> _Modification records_
****************************************

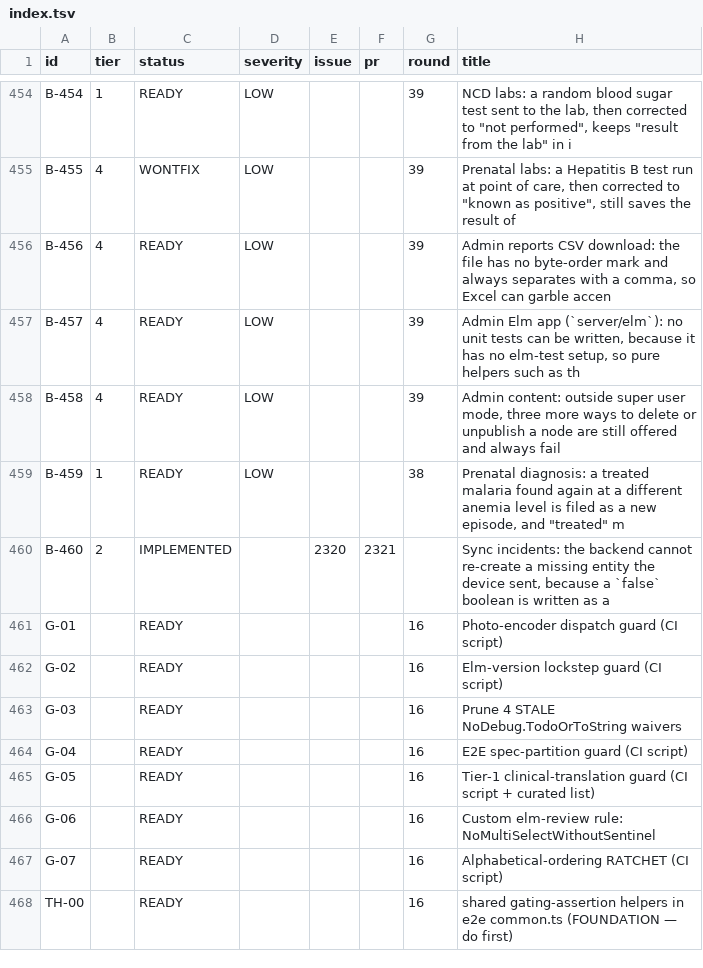
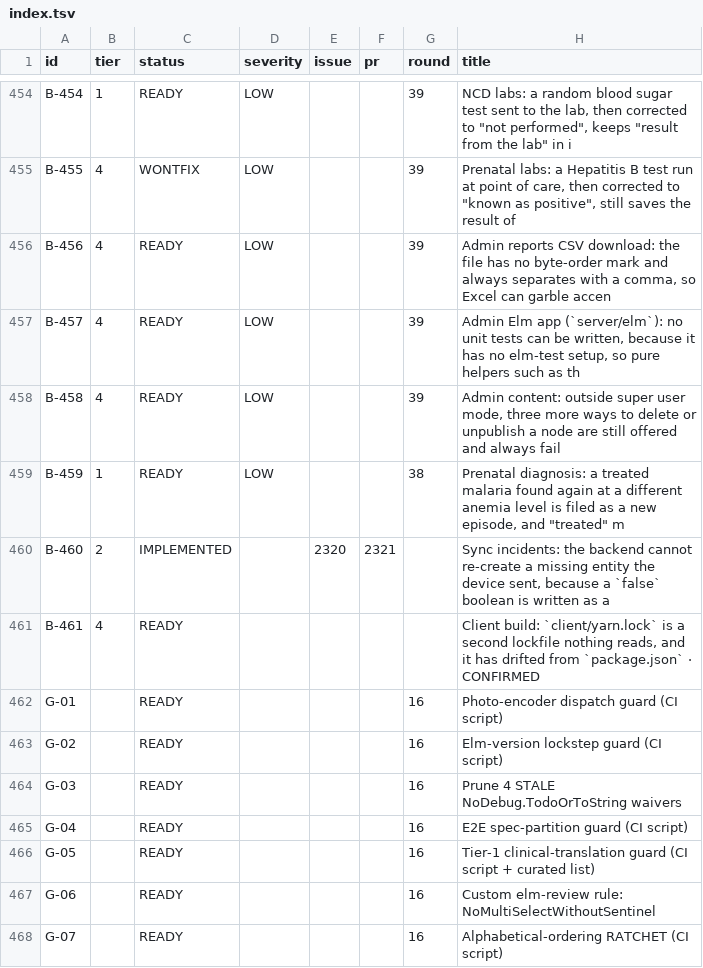
Before and after one commit to TIP-Global-Health/eheza-app, a TSV file: .claude/backlog/index.tsv, drawn as a sheet; only a part is shown, gaps mark what is left out; the shorter side is filled out with more unchanged rows.

```diff
--- a/.claude/backlog/index.tsv
+++ b/.claude/backlog/index.tsv
@@ -460,2 +460,3 @@ B-459	1	READY	LOW			38	Prenatal diagnosis: a treated malaria found again at a di
 B-460	2	IMPLEMENTED		2320	2321		Sync incidents: the backend cannot re-create a missing entity the device sent, because a `false` boolean is written as a
+B-461	4	READY					Client build: `client/yarn.lock` is a second lockfile nothing reads, and it has drifted from `package.json` · CONFIRMED
 G-01		READY				16	Photo-encoder dispatch guard (CI script)
```
Also changed, not shown: 1 other file.
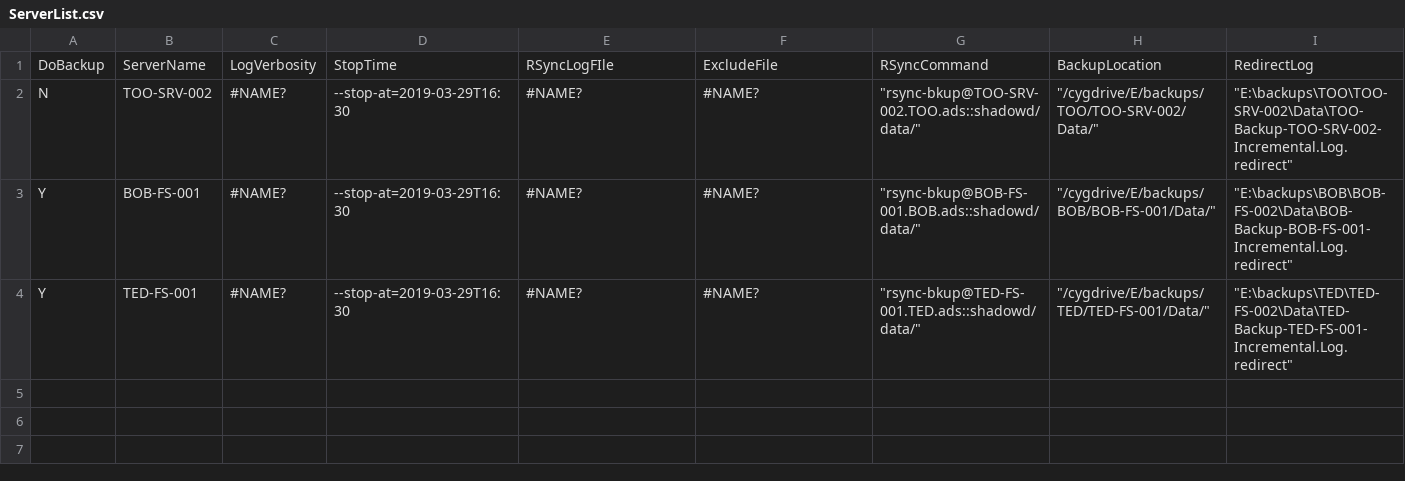
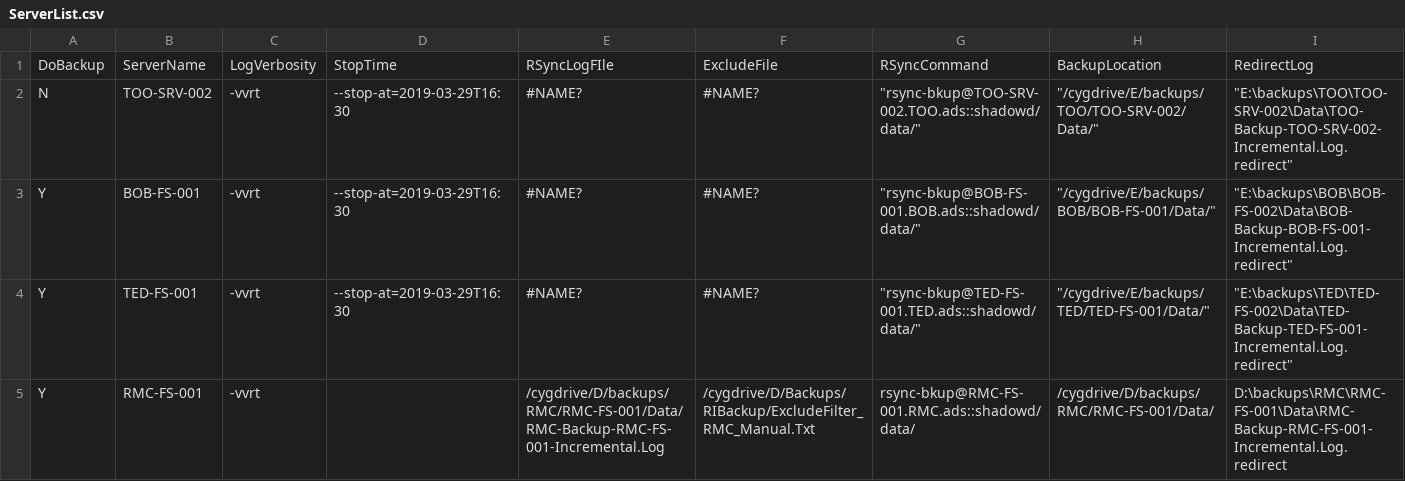
Before and after one commit to dominoguy/Powershell, a CSV file: ManualBackups/ServerList.csv, drawn as a sheet.

```diff
--- a/ManualBackups/ServerList.csv
+++ b/ManualBackups/ServerList.csv
@@ -1,4 +1,5 @@
 DoBackup,ServerName,LogVerbosity,StopTime,RSyncLogFIle,ExcludeFile,RSyncCommand,BackupLocation,RedirectLog
-N,TOO-SRV-002,#NAME?,--stop-at=2019-03-29T16:30,#NAME?,#NAME?,"""rsync-bkup@TOO-SRV-002.TOO.ads::shadowd/data/""","""/cygdrive/E/backups/TOO/TOO-SRV-002/Data/""","""E:\backups\TOO\TOO-SRV-002\Data\TOO-Backup-TOO-SRV-002-Incremental.Log.redirect"""
-Y,BOB-FS-001,#NAME?,--stop-at=2019-03-29T16:30,#NAME?,#NAME?,"""rsync-bkup@BOB-FS-001.BOB.ads::shadowd/data/""","""/cygdrive/E/backups/BOB/BOB-FS-001/Data/""","""E:\backups\BOB\BOB-FS-002\Data\BOB-Backup-BOB-FS-001-Incremental.Log.redirect"""
-Y,TED-FS-001,#NAME?,--stop-at=2019-03-29T16:30,#NAME?,#NAME?,"""rsync-bkup@TED-FS-001.TED.ads::shadowd/data/""","""/cygdrive/E/backups/TED/TED-FS-001/Data/""","""E:\backups\TED\TED-FS-002\Data\TED-Backup-TED-FS-001-Incremental.Log.redirect"""
+N,TOO-SRV-002,-vvrt,--stop-at=2019-03-29T16:30,#NAME?,#NAME?,"""rsync-bkup@TOO-SRV-002.TOO.ads::shadowd/data/""","""/cygdrive/E/backups/TOO/TOO-SRV-002/Data/""","""E:\backups\TOO\TOO-SRV-002\Data\TOO-Backup-TOO-SRV-002-Incremental.Log.redirect"""
+Y,BOB-FS-001,-vvrt,--stop-at=2019-03-29T16:30,#NAME?,#NAME?,"""rsync-bkup@BOB-FS-001.BOB.ads::shadowd/data/""","""/cygdrive/E/backups/BOB/BOB-FS-001/Data/""","""E:\backups\BOB\BOB-FS-002\Data\BOB-Backup-BOB-FS-001-Incremental.Log.redirect"""
+Y,TED-FS-001,-vvrt,--stop-at=2019-03-29T16:30,#NAME?,#NAME?,"""rsync-bkup@TED-FS-001.TED.ads::shadowd/data/""","""/cygdrive/E/backups/TED/TED-FS-001/Data/""","""E:\backups\TED\TED-FS-002\Data\TED-Backup-TED-FS-001-Incremental.Log.redirect"""
+Y,RMC-FS-001,-vvrt,,/cygdrive/D/backups/RMC/RMC-FS-001/Data/RMC-Backup-RMC-FS-001-Incremental.Log,/cygdrive/D/Backups/RIBackup/ExcludeFilter_RMC_Manual.Txt,rsync-bkup@RMC-FS-001.RMC.ads::shadowd/data/,/cygdrive/D/backups/RMC/RMC-FS-001/Data/,D:\backups\RMC\RMC-FS-001\Data\RMC-Backup-RMC-FS-001-Incremental.Log.redirect
```
Also changed, not shown: RegistrySizeCheck/FileSizeCheck-Results.csv, RegistrySizeCheck/ServerList.csv, 13 other files.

****************************************

> _Task description_
Pick each line holding the word "cygdrive" out of the data and copy it.

> _Expected answer_
-N,TOO-SRV-002,#NAME?,--stop-at=2019-03-29T16:30,#NAME?,#NAME?,"""rsync-bkup@TOO-SRV-002.TOO.ads::shadowd/data/""","""/cygdrive/E/backups/TOO/TOO-SRV-002/Data/""","""E:\backups\TOO\TOO-SRV-002\Data\TOO-Backup-TOO-SRV-002-Incremental.Log.redirect"""
-Y,BOB-FS-001,#NAME?,--stop-at=2019-03-29T16:30,#NAME?,#NAME?,"""rsync-bkup@BOB-FS-001.BOB.ads::shadowd/data/""","""/cygdrive/E/backups/BOB/BOB-FS-001/Data/""","""E:\backups\BOB\BOB-FS-002\Data\BOB-Backup-BOB-FS-001-Incremental.Log.redirect"""
-Y,TED-FS-001,#NAME?,--stop-at=2019-03-29T16:30,#NAME?,#NAME?,"""rsync-bkup@TED-FS-001.TED.ads::shadowd/data/""","""/cygdrive/E/backups/TED/TED-FS-001/Data/""","""E:\backups\TED\TED-FS-002\Data\TED-Backup-TED-FS-001-Incremental.Log.redirect"""
+N,TOO-SRV-002,-vvrt,--stop-at=2019-03-29T16:30,#NAME?,#NAME?,"""rsync-bkup@TOO-SRV-002.TOO.ads::shadowd/data/""","""/cygdrive/E/backups/TOO/TOO-SRV-002/Data/""","""E:\backups\TOO\TOO-SRV-002\Data\TOO-Backup-TOO-SRV-002-Incremental.Log.redirect"""
+Y,BOB-FS-001,-vvrt,--stop-at=2019-03-29T16:30,#NAME?,#NAME?,"""rsync-bkup@BOB-FS-001.BOB.ads::shadowd/data/""","""/cygdrive/E/backups/BOB/BOB-FS-001/Data/""","""E:\backups\BOB\BOB-FS-002\Data\BOB-Backup-BOB-FS-001-Incremental.Log.redirect"""
+Y,TED-FS-001,-vvrt,--stop-at=2019-03-29T16:30,#NAME?,#NAME?,"""rsync-bkup@TED-FS-001.TED.ads::shadowd/data/""","""/cygdrive/E/backups/TED/TED-FS-001/Data/""","""E:\backups\TED\TED-FS-002\Data\TED-Backup-TED-FS-001-Incremental.Log.redirect"""
+Y,RMC-FS-001,-vvrt,,/cygdrive/D/backups/RMC/RMC-FS-001/Data/RMC-Backup-RMC-FS-001-Incremental.Log,/cygdrive/D/Backups/RIBackup/ExcludeFilter_RMC_Manual.Txt,rsync-bkup@RMC-FS-001.RMC.ads::shadowd/data/,/cygdrive/D/backups/RMC/RMC-FS-001/Data/,D:\backups\RMC\RMC-FS-001\Data\RMC-Backup-RMC-FS-001-Incremental.Log.redirect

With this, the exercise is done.